- **Work to complete**: Your reply should hold every entry below exactly as written and none of the pictures.

- **Dataset records**:
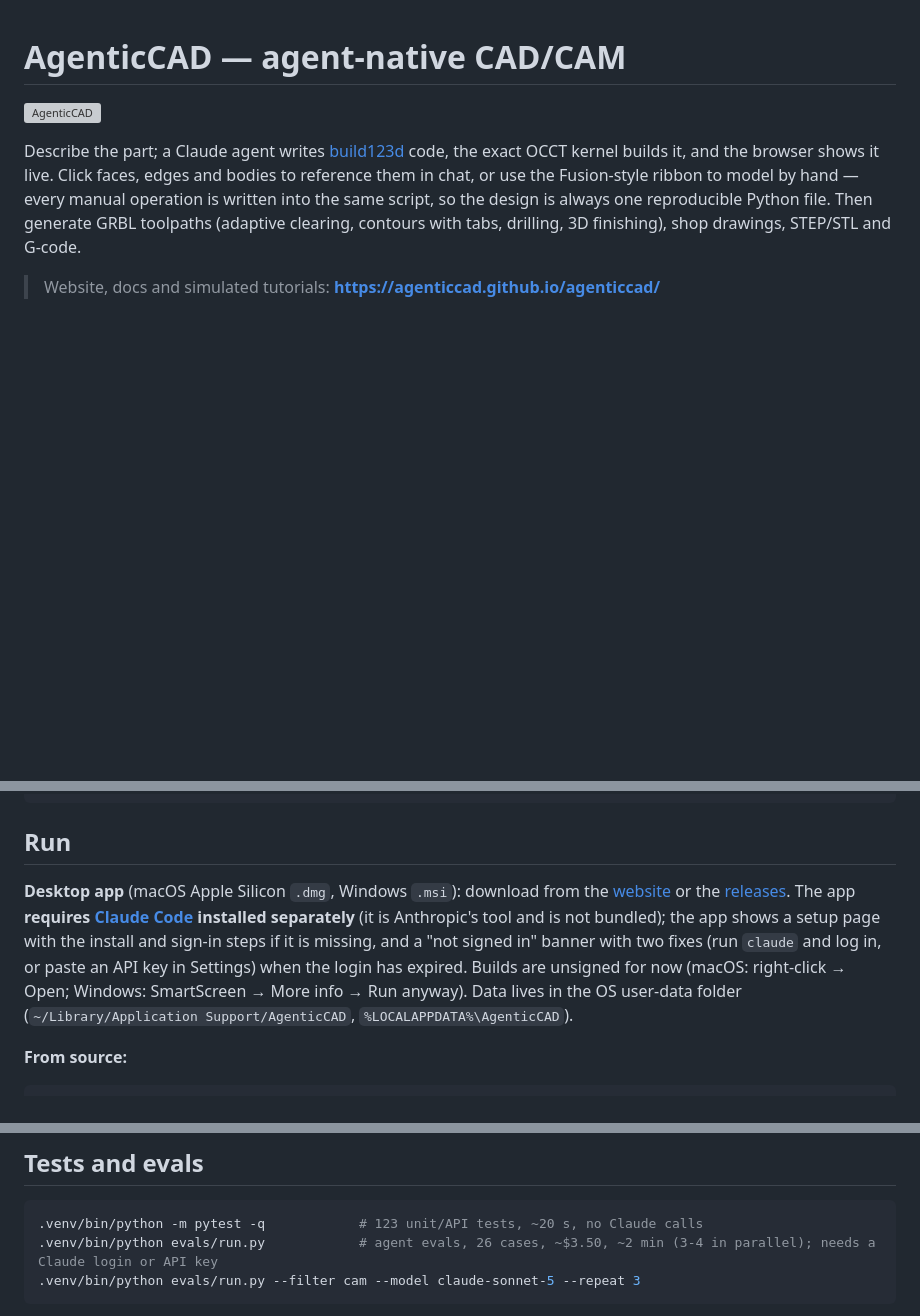
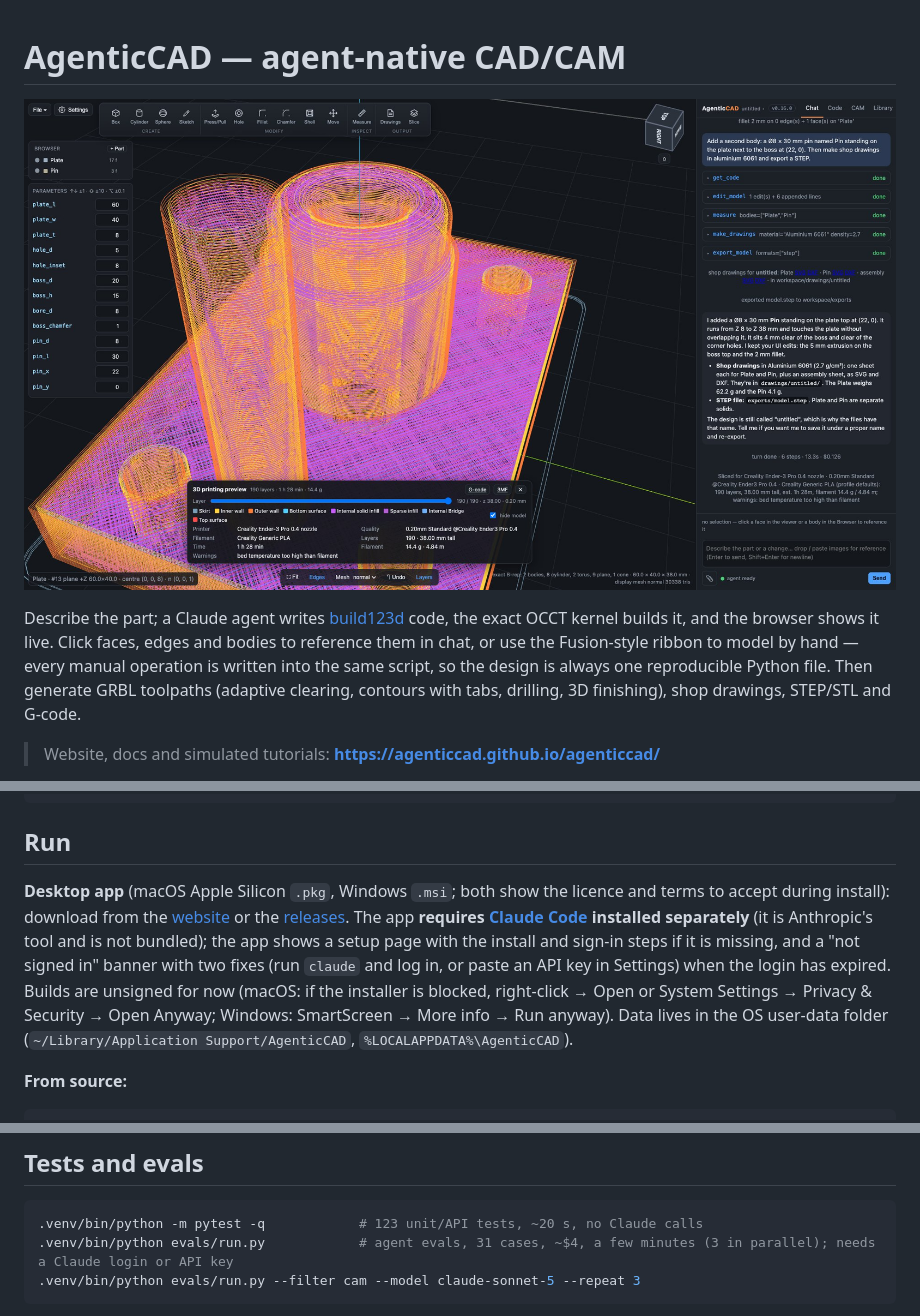
Before and after one commit to agenticcad/agenticcad, a Markdown page: README.md, 3 parts joined by grey strips. GitHub-like rendering; pictures changed too: docs/screenshot.jpg (added); blank space fills up the shorter version; grey boxes are pictures that could not be loaded.

````diff
--- a/README.md
+++ b/README.md
@@ -1,6 +1,6 @@
 # AgenticCAD — agent-native CAD/CAM
 
-![AgenticCAD](docs/screenshot.png)
+![AgenticCAD in a real session: ribbon, Browser and Parameters cards, agent tool calls, 3D-printing preview](docs/screenshot.jpg)
 
 Describe the part; a Claude agent writes [build123d](https://build123d.readthedocs.io) code, the exact
 OCCT kernel builds it, and the browser shows it live. Click faces, edges and bodies to reference them in
@@ -23,11 +23,11 @@ browser (three.js viewer · ribbon · sketch editor · chat)  <-- websocket -->
 
 ## Run
 
-**Desktop app** (macOS Apple Silicon `.dmg`, Windows `.msi`): download from the
+**Desktop app** (macOS Apple Silicon `.pkg`, Windows `.msi`; both show the licence and terms to accept during install): download from the
 [website](https://agenticcad.github.io/agenticcad/#download) or the [releases](https://github.com/agenticcad/agenticcad/releases).
 The app **requires [Claude Code](https://docs.anthropic.com/en/docs/claude-code/setup) installed separately**
 (it is Anthropic's tool and is not bundled); the app shows a setup page with the install and sign-in steps if
-it is missing, and a "not signed in" banner with two fixes (run `claude` and log in, or paste an API key in Settings) when the login has expired. Builds are unsigned for now (macOS: right-click → Open; Windows: SmartScreen → More info → Run anyway).
+it is missing, and a "not signed in" banner with two fixes (run `claude` and log in, or paste an API key in Settings) when the login has expired. Builds are unsigned for now (macOS: if the installer is blocked, right-click → Open or System Settings → Privacy & Security → Open Anyway; Windows: SmartScreen → More info → Run anyway).
 Data lives in the OS user-data folder (`~/Library/Application Support/AgenticCAD`, `%LOCALAPPDATA%\AgenticCAD`).
 
 **From source:**
@@ -314,7 +314,7 @@ Pre-1.0: minor bump for features, patch bump for fixes. `/api/version` serves bo
 
 ```bash
 .venv/bin/python -m pytest -q            # 123 unit/API tests, ~20 s, no Claude calls
-.venv/bin/python evals/run.py            # agent evals, 26 cases, ~$3.50, ~2 min (3-4 in parallel); needs a Claude login or API key
+.venv/bin/python evals/run.py            # agent evals, 31 cases, ~$4, a few minutes (3 in parallel); needs a Claude login or API key
 .venv/bin/python evals/run.py --filter cam --model claude-sonnet-5 --repeat 3
 ```
 
````
Also changed, not shown: other parts of README.md (+1 -1 lines), CHANGELOG.md (+12 -0 lines), 13 other files.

- **Task response**:
Before and after one commit to agenticcad/agenticcad, a Markdown page: README.md, 3 parts joined by grey strips. GitHub-like rendering; pictures changed too: docs/screenshot.jpg (added); blank space fills up the shorter version; grey boxes are pictures that could not be loaded.

````diff
--- a/README.md
+++ b/README.md
@@ -1,6 +1,6 @@
 # AgenticCAD — agent-native CAD/CAM
 
-![AgenticCAD](docs/screenshot.png)
+![AgenticCAD in a real session: ribbon, Browser and Parameters cards, agent tool calls, 3D-printing preview](docs/screenshot.jpg)
 
 Describe the part; a Claude agent writes [build123d](https://build123d.readthedocs.io) code, the exact
 OCCT kernel builds it, and the browser shows it live. Click faces, edges and bodies to reference them in
@@ -23,11 +23,11 @@ browser (three.js viewer · ribbon · sketch editor · chat)  <-- websocket -->
 
 ## Run
 
-**Desktop app** (macOS Apple Silicon `.dmg`, Windows `.msi`): download from the
+**Desktop app** (macOS Apple Silicon `.pkg`, Windows `.msi`; both show the licence and terms to accept during install): download from the
 [website](https://agenticcad.github.io/agenticcad/#download) or the [releases](https://github.com/agenticcad/agenticcad/releases).
 The app **requires [Claude Code](https://docs.anthropic.com/en/docs/claude-code/setup) installed separately**
 (it is Anthropic's tool and is not bundled); the app shows a setup page with the install and sign-in steps if
-it is missing, and a "not signed in" banner with two fixes (run `claude` and log in, or paste an API key in Settings) when the login has expired. Builds are unsigned for now (macOS: right-click → Open; Windows: SmartScreen → More info → Run anyway).
+it is missing, and a "not signed in" banner with two fixes (run `claude` and log in, or paste an API key in Settings) when the login has expired. Builds are unsigned for now (macOS: if the installer is blocked, right-click → Open or System Settings → Privacy & Security → Open Anyway; Windows: SmartScreen → More info → Run anyway).
 Data lives in the OS user-data folder (`~/Library/Application Support/AgenticCAD`, `%LOCALAPPDATA%\AgenticCAD`).
 
 **From source:**
@@ -314,7 +314,7 @@ Pre-1.0: minor bump for features, patch bump for fixes. `/api/version` serves bo
 
 ```bash
 .venv/bin/python -m pytest -q            # 123 unit/API tests, ~20 s, no Claude calls
-.venv/bin/python evals/run.py            # agent evals, 26 cases, ~$3.50, ~2 min (3-4 in parallel); needs a Claude login or API key
+.venv/bin/python evals/run.py            # agent evals, 31 cases, ~$4, a few minutes (3 in parallel); needs a Claude login or API key
 .venv/bin/python evals/run.py --filter cam --model claude-sonnet-5 --repeat 3
 ```
 
````
Also changed, not shown: other parts of README.md (+1 -1 lines), CHANGELOG.md (+12 -0 lines), 13 other files.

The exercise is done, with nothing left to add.